### Prompt:
Give back, unchanged, each line from the one containing "plt.tight_layout()" through the last line of the entries below.

++++ Supplied data

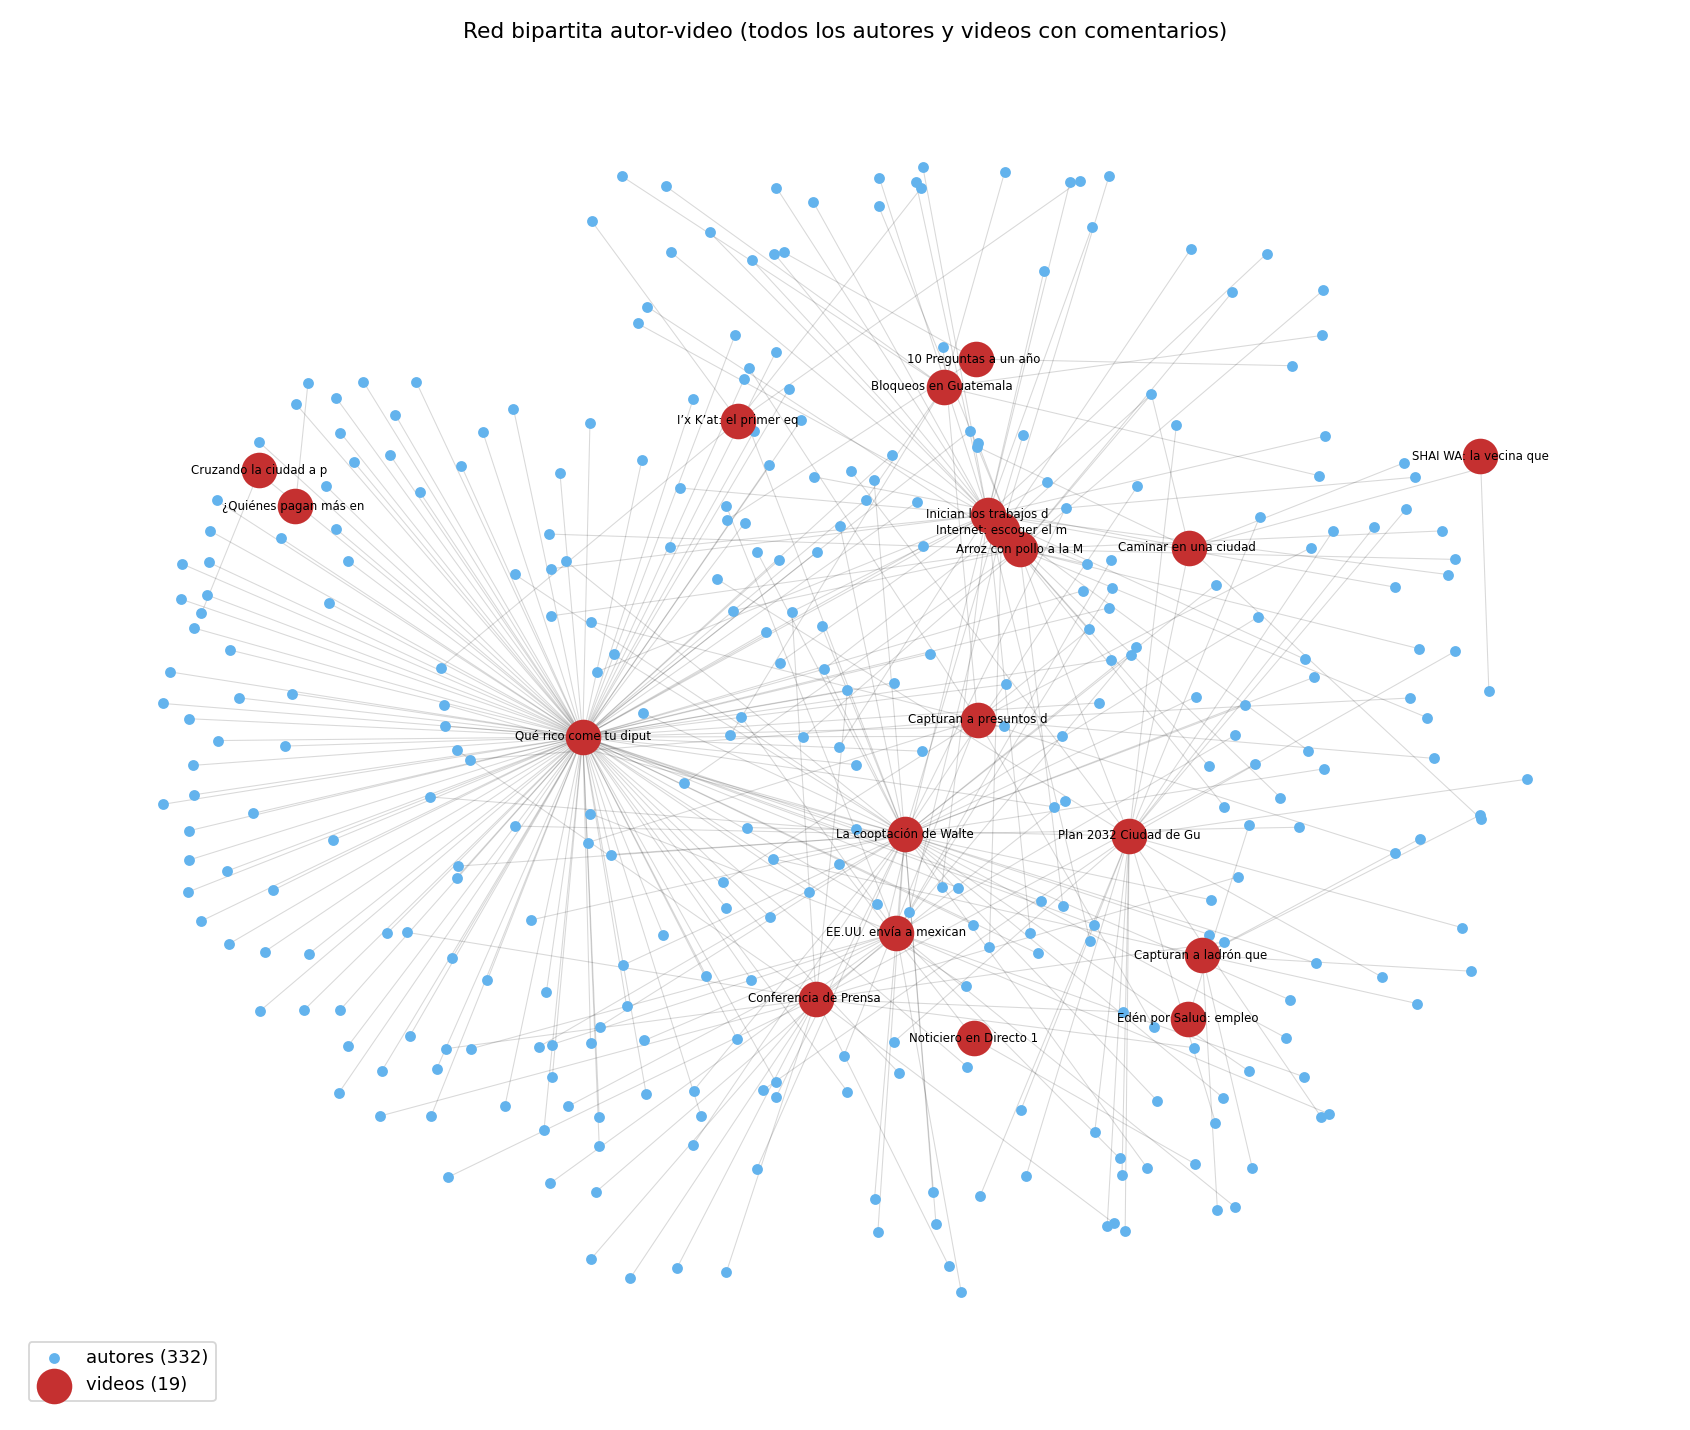
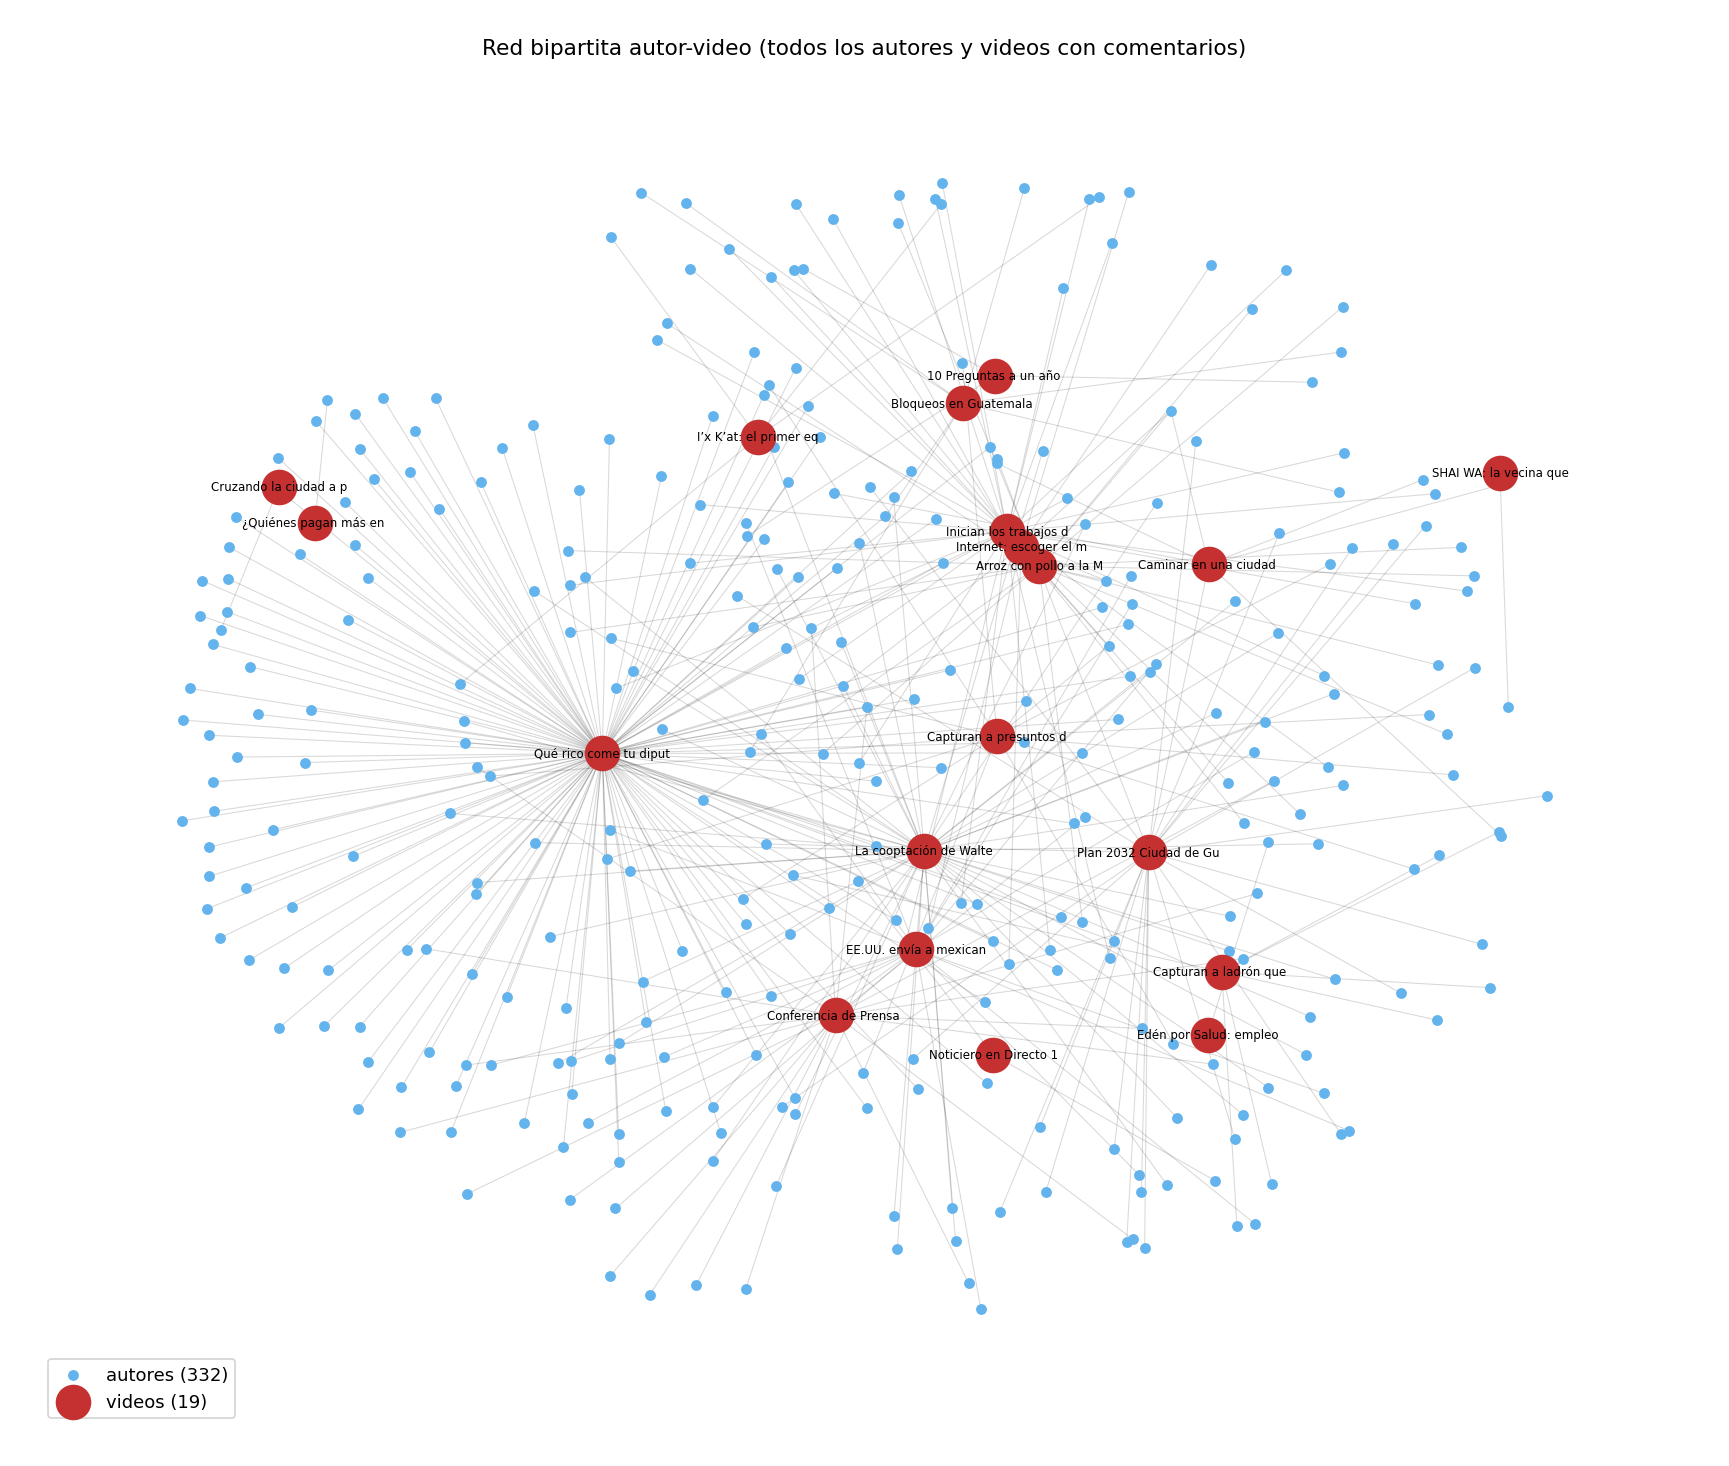
Recorta la figura de la red bipartita sin margenes en blanco
Agrega bbox_inches=tight al savefig() del notebook 03 para que la visualizacion de la red bipartita completa quede bien recortada en el informe final con su leyenda.

diff --git a/notebooks/03_red_bipartita_mia.py b/notebooks/03_red_bipartita_mia.py
@@ -172,7 +172,7 @@ plt.legend(scatterpoints=1, loc="lower left")
 plt.title("Red bipartita autor-video (todos los autores y videos con comentarios)")
 plt.axis("off")
 plt.tight_layout()
-plt.savefig(FIGS / "09_red_bipartita_completa.png", dpi=130)
+plt.savefig(FIGS / "09_red_bipartita_completa.png", dpi=130, bbox_inches="tight", pad_inches=0.3)
 plt.close()
 
 log("\n## 4.4 Visualizacion\n")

++++++++

### Answer to this task:
 plt.tight_layout()
-plt.savefig(FIGS / "09_red_bipartita_completa.png", dpi=130)
+plt.savefig(FIGS / "09_red_bipartita_completa.png", dpi=130, bbox_inches="tight", pad_inches=0.3)
 plt.close()
 
 log("\n## 4.4 Visualizacion\n")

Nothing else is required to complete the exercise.